++++ ENTRIES SHOWN ++++

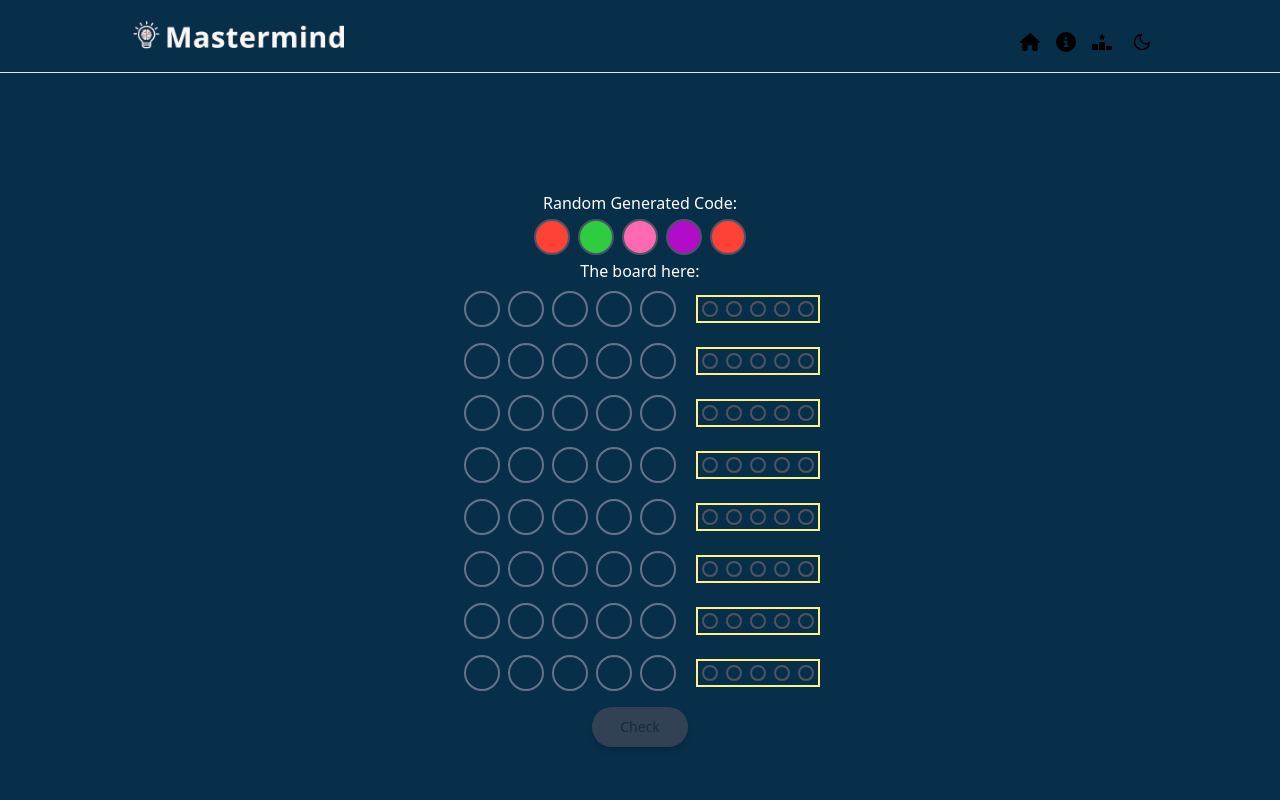
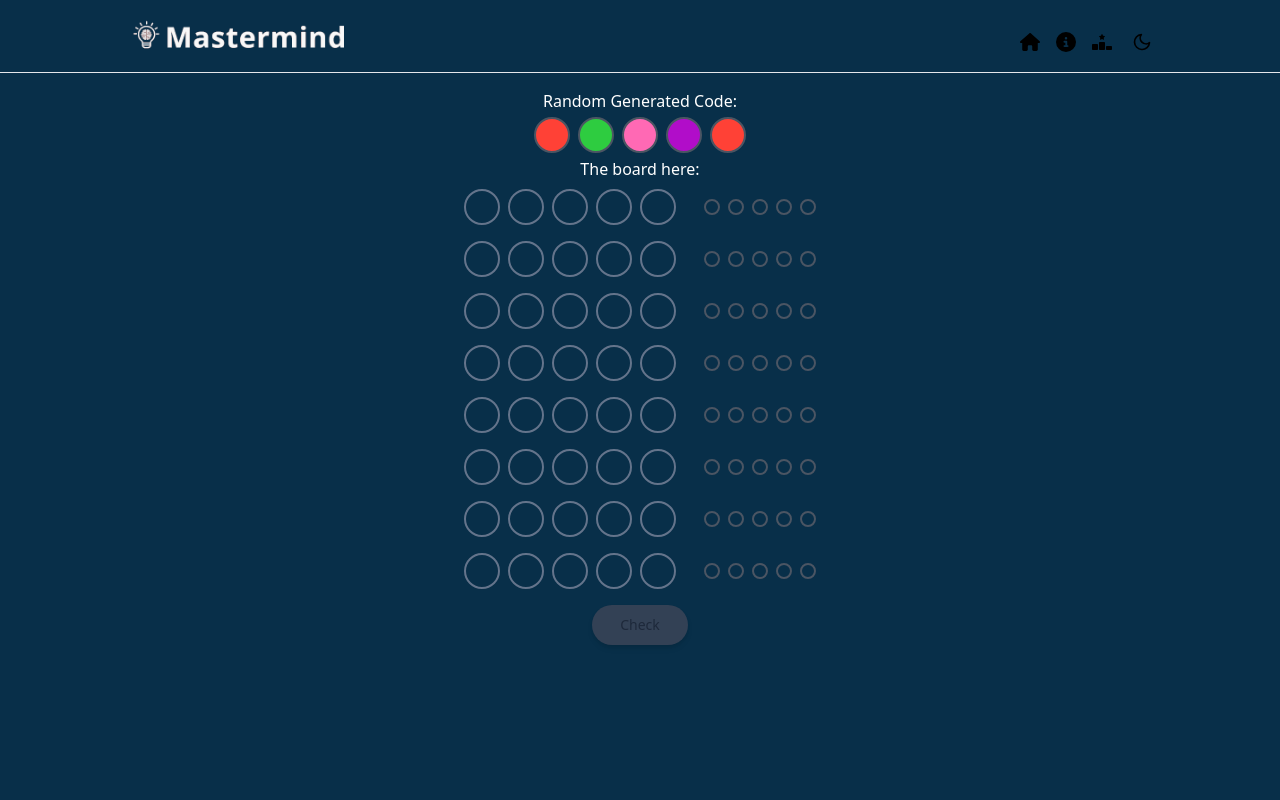
Before and after one commit to patobottos/mastermind, a Next.js app: page / in a window 1280 px wide. Shown: the top 800 px of the page. Built offline with nearby package versions, Linux system fonts and the light colour scheme.

Commit message:
🚧 Start working on global game state management with Zustand

```diff
--- a/package.json
+++ b/package.json
@@ -17,7 +17,7 @@
     "react": "^18.2.0",
     "react-dom": "^18.2.0",
     "react-icons": "^5.0.1",
-    "zustand": "^4.5.1"
+    "zustand": "^4.5.2"
   },
   "devDependencies": {
     "@testing-library/jest-dom": "^6.4.5",
--- a/src/app/page.tsx
+++ b/src/app/page.tsx
@@ -2,7 +2,7 @@
 
 export default function Home() {
   return (
-    <main className="flex min-h-screen flex-col items-center justify-between p-2 mx-auto overflow-hidden">
+    <main className="flex flex-col items-center p-4 min-h-screen mx-auto overflow-hidden">
       <Board />
     </main>
   );
--- a/src/components/Board.tsx
+++ b/src/components/Board.tsx
@@ -61,7 +61,7 @@
   const playersChances = [1, 2, 3, 4, 5, 6, 7, 8];
 
   return (
-    <div className="text-white w-[80vw] flex flex-col items-center justify-center m-auto">
+    <div className="text-white w-[80vw] flex flex-col items-center">
       <div className="flex flex-col items-center justify-center">
         <p>Random Generated Code:</p>
         <div className="flex">
@@ -75,8 +75,8 @@
 
       <div className="flex flex-col justify-center mx-20">
         {playersChances.map((_, index) => (
-          <div key={index} className="flex justify-center py-1 items-center">
-            <div className="col-span-2 mr-4 xxs:mr-0 xs:mr-0 s:mr-1">
+          <div key={index} className="flex justify-center py-1 items-center ">
+            <div className="col-span-2 mr-5 xs:mr-3 s:mr-4">
               <ColorButtonRow
                 guessingCode={initialColorValues}
                 size="large"
@@ -85,13 +85,23 @@
                 }
               />
             </div>
-            <div className="col-span-1 border-2 border-yellow-200 ">
+            <div className="col-span-1">
               <AnswerRow evaluation={evaluations[index]} />
             </div>
           </div>
         ))}
       </div>
       <CheckButton onClick={handleCheckButtonClick} />
+      {tryNumber >= 8 && (
+        <div className="flex flex-col items-center justify-center">
+          <p>Random Generated Code:</p>
+          <div className="flex">
+            {randomCode.map((CodePosition, index) => (
+              <Circle key={index} size="large" color={CodePosition.color} />
+            ))}
+          </div>
+        </div>
+      )}
     </div>
   );
 }
```
Also changed, not shown: src/utilities/store.ts (+7 -7 lines), 1 other file (tests, documents, lock files or other folders).
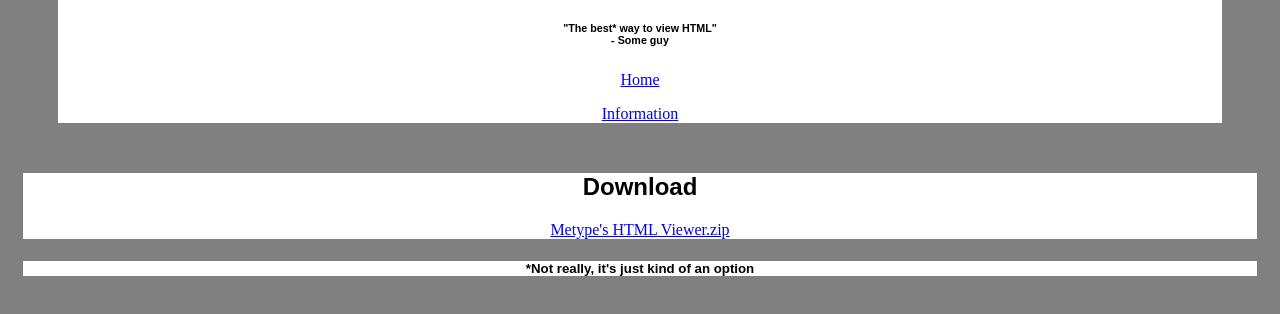
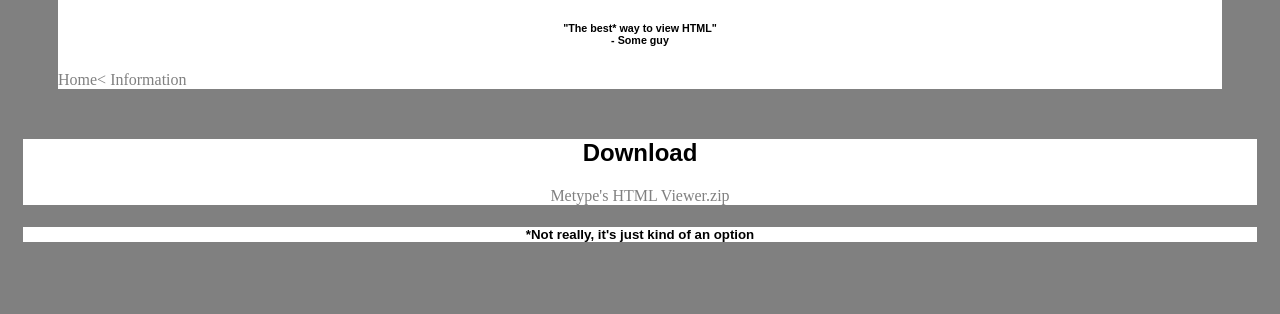
Before and after one commit to metype/HTML-Viewer, a plain HTML site: page download.html in a window 1280 px wide. Shown: the part 90-404 px from the top of the page. Drawn offline with Linux system fonts and the light colour scheme.

Commit message:
Update download.html

```diff
--- a/download.html
+++ b/download.html
@@ -11,10 +11,6 @@
            font-family:arial;
         }
         a {
-         text-align:center;
-        }
-
-                a {
          text-align:center;
         }
          h6 {
@@ -57,6 +53,31 @@
           background-color:white;
            margin:15px;
         }
+
+        a:link {
+    color: grey;
+    background-color: transparent;
+    text-decoration: none;
+}
+
+a:visited {
+    color: black;
+    background-color: transparent;
+    text-decoration: none;
+}
+
+a:hover {
+    color: grey;
+    background-color: transparent;
+    text-decoration: underline;
+}
+
+a:active {
+    color: yellow;
+    background-color: transparent;
+    text-decoration: underline;
+}
+
       </style>
     </head>
     <body>
@@ -64,8 +85,8 @@
       <header>
          <h1> Metype's HTML Viewer</h1>
         <h6>"The best* way to view HTML"</br> - Some guy</h6>
-      <a href="index.html"><p>Home</p></a>
-      <a href="info.html"><p>Information</p></a>
+      <a href="index.html">Home<</a>
+      <a href="info.html">Information</a>
       </header>
     <div>
   <h2>Download</h2>
```
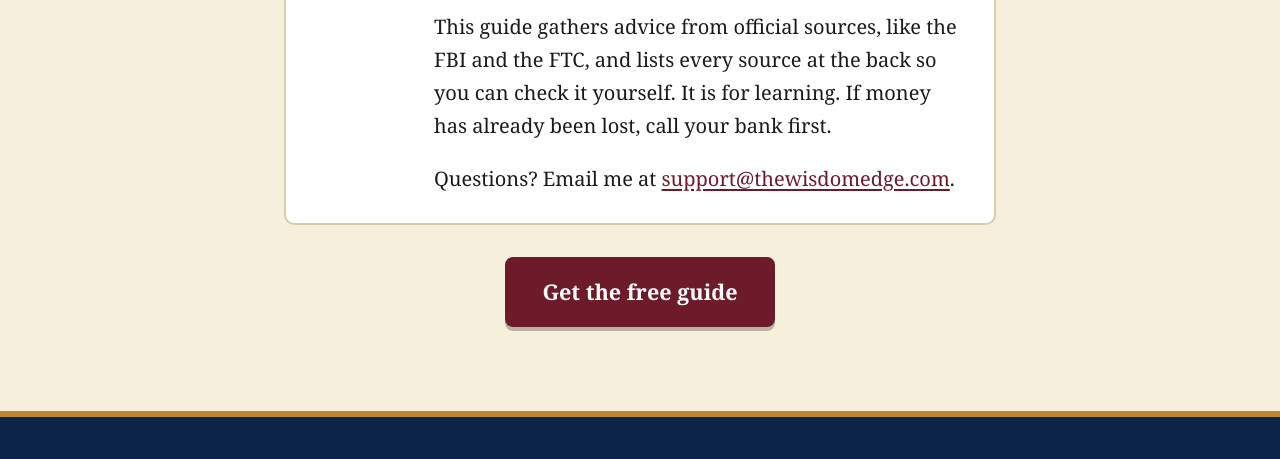
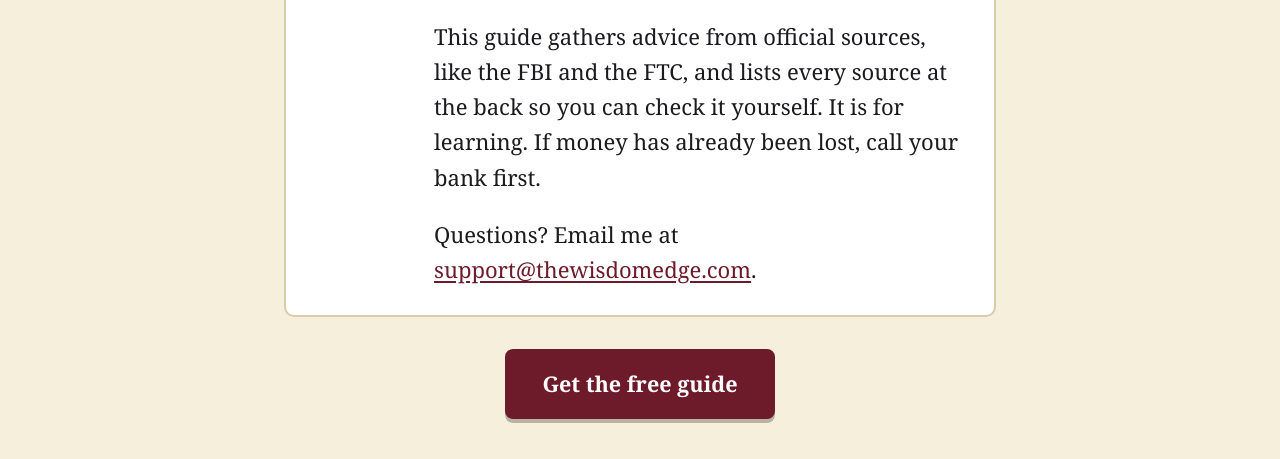
Before and after one commit to hippurkey/thewisdomedge, a plain HTML site: page scam-shield/index.html in a window 1280 px wide. Shown: the part 2777-3236 px from the top of the page. Drawn offline with Linux system fonts and the light colour scheme.

Commit message:
Larger bio text on Scam Shield page

```diff
--- a/style.css
+++ b/style.css
@@ -163,6 +163,7 @@ section[id]{scroll-margin-top:84px}
 .ss-bio{display:flex;gap:24px;align-items:flex-start;background:#fff;border:2px solid #d9cca8;border-top:6px solid var(--gold);border-radius:10px;padding:28px;margin-bottom:2rem}
 .ss-bio img{border-radius:50%;border:2px solid var(--gold);flex:none}
 .ss-bio p:last-child{margin-bottom:0}
+.ss-bio p{font-size:22px;line-height:1.6}
 .ss-thanks .card{max-width:460px;margin:24px auto 0;text-align:center}
 .ss-cover-sm{width:220px;margin:0 auto 24px}
 .ss-next{background:var(--cream)}
```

++++

*WHAT THE TASK REQUIRES*. Copy out each line of the listing that holds the word "href".

*REPLY*.
-      <a href="index.html"><p>Home</p></a>
-      <a href="info.html"><p>Information</p></a>
+      <a href="index.html">Home<</a>
+      <a href="info.html">Information</a>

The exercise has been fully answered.